  • All other considerations, including those involving operations, such as Lean Six Sigma (LSS), the Theory of Constraints (ToC), Total Quality Management (TQM), Enterprise Resource Planning (ERP), and the entire alphabet soup of management methodologies. Yes, even flow.

In addition to improvements in company performance, the circumstances of those who work there who are instrumental in making the company successful must be equally considered. I don’t necessarily mean pay or compensation, because it’s been my experience that what is important varies with each individual. Most people will not leave a company for a five- or ten-percent increase in pay, but they will leave if they feel disenchanted, disrespected, detached, undervalued, or have no potential for personal or professional growth. They want a sense of pride and ownership. They want their lives to be more joyous, and they want to look at their job as a means to that joy. Company leaders who understand this will reap great rewards, both professionally and personally.

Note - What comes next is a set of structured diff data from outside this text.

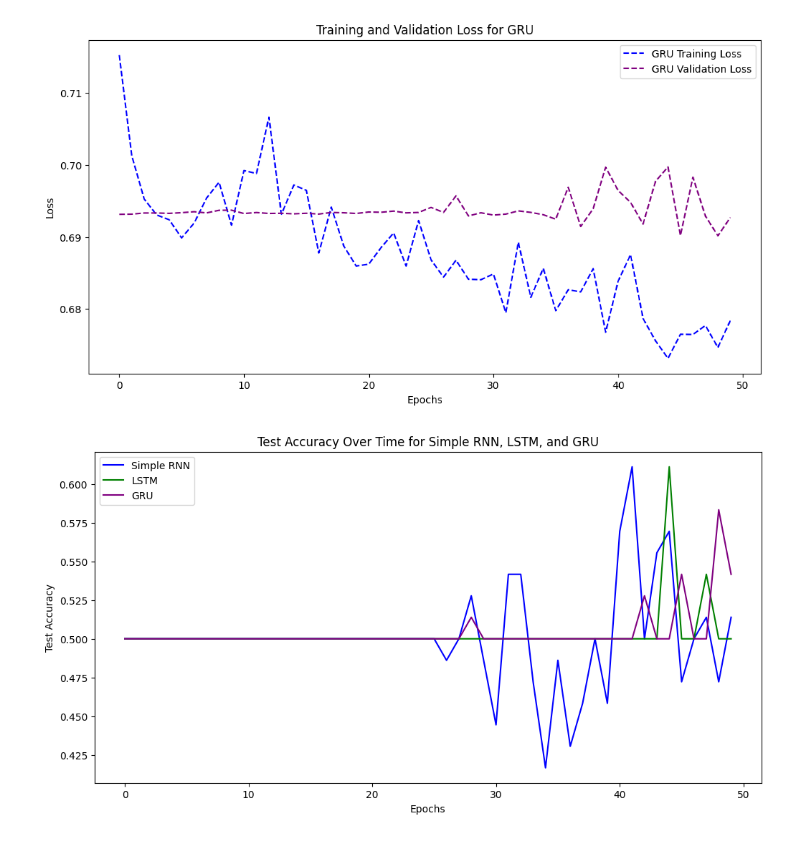
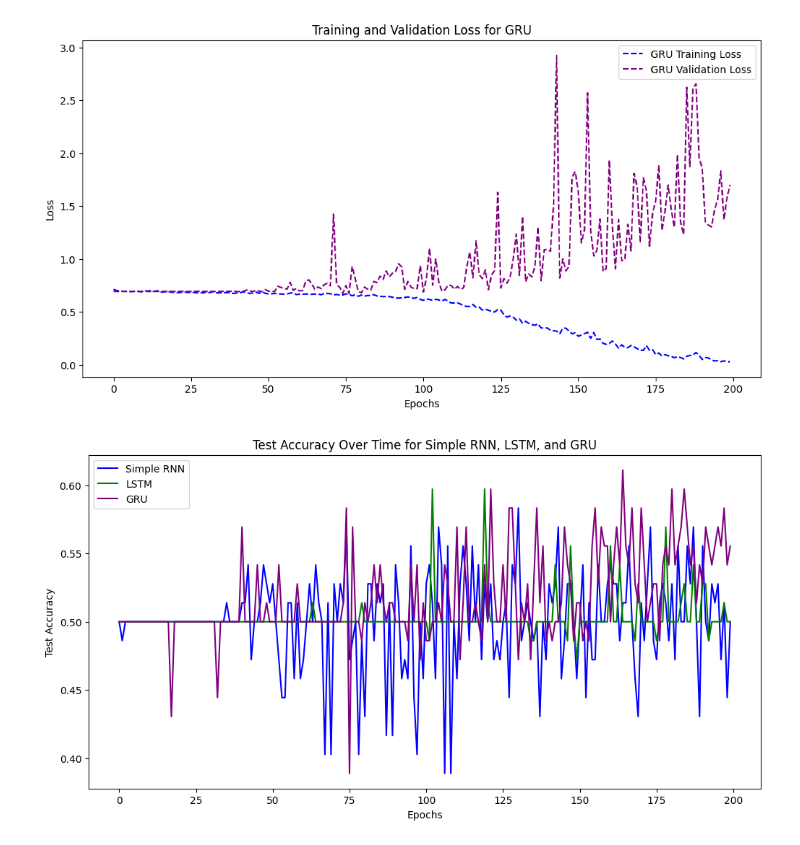
Before and after one commit to a1869470/Deep_Learning, a Jupyter notebook: DL_Assessment_3_(final).ipynb, the cells around one changed output. Drawn from its saved outputs; the diff is of its cells as text; code cells hidden in the pictures.

```diff
--- a/DL_Assessment_3_(final).ipynb
+++ b/DL_Assessment_3_(final).ipynb
@@ -57,7 +57,7 @@ optimizer_rnn = Adam(learning_rate=0.001)
 model_rnn.compile(optimizer=optimizer_rnn, loss='binary_crossentropy', metrics=['accuracy'])
 
 # Train the Simple RNN model
-history_rnn = model_rnn.fit(X_train_rnn, y_train, epochs=50, batch_size=32, validation_data=(X_val_rnn, y_val), verbose=0)
+history_rnn = model_rnn.fit(X_train_rnn, y_train, epochs=200, batch_size=32, validation_data=(X_val_rnn, y_val), verbose=0)
 
 # Evaluate and print accuracy for Simple RNN
 predicted_probabilities_rnn = model_rnn.predict(X_test_rnn)
@@ -96,7 +96,7 @@ optimizer_lstm = Adam(learning_rate=0.001)
 model_lstm.compile(optimizer=optimizer_lstm, loss='binary_crossentropy', metrics=['accuracy'])
 
 # Train the LSTM model
-history_lstm = model_lstm.fit(X_train_rnn, y_train, epochs=50, batch_size=32, validation_data=(X_val_rnn, y_val), verbose=0)
+history_lstm = model_lstm.fit(X_train_rnn, y_train, epochs=200, batch_size=32, validation_data=(X_val_rnn, y_val), verbose=0)
 
 # Adjusted threshold for classification
 threshold = 0.5
@@ -138,7 +138,7 @@ optimizer_gru = Adam(learning_rate=0.001)
 model_gru.compile(optimizer=optimizer_gru, loss='binary_crossentropy', metrics=['accuracy'])
 
 # Train the GRU model
-history_gru = model_gru.fit(X_train_rnn, y_train, epochs=50, batch_size=32, validation_data=(X_val_rnn, y_val), verbose=0)
+history_gru = model_gru.fit(X_train_rnn, y_train, epochs=200, batch_size=32, validation_data=(X_val_rnn, y_val), verbose=0)
 
 # Evaluate and print accuracy for GRU
 predicted_probabilities_gru = model_gru.predict(X_test_rnn)
@@ -206,2 +206,2 @@ GRU Accuracy for Next Day Returns Prediction: 0.4893455098934551
-[figure, old version]
+[figure, new version]
-[figure, old version]
+[figure, new version]
```
Also changed, not shown: parts of 1 cell of this notebook.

It is a colossal mistake for companies to believe they can improve company performance just by heaping more and more on the backs of their employees. It’s unsustainable and a breaking point will eventually be reached. You need to set the company’s pace for a marathon, not a sprint, and there needs to be enough energy in reserve for a kick when it is needed.

And all of this is a precursor to becoming a high-performance organization, which is the ultimate goal.  Your company cannot become a high-performance organization without alignment and commitment; or without effort—and a lot of effort, or without improvements in performance and the lives of the people who work there; or a culture that is not committed to achieving a state of readiness.  Your company cannot become a high-performance organization without operational excellence.

Becoming a high-performance organization is the ultimate goal—a business that is best in its class; more successful than its competitors in areas such as strategy development and execution; an efficient and effective organization with clear roles and accountability; delivering superior customer service and maintaining the best vendor relationships; utilizing and maintaining its assets so they reliably produce more; and consistently and sustainably generates more profits.

This is a never-ending race without a finish line.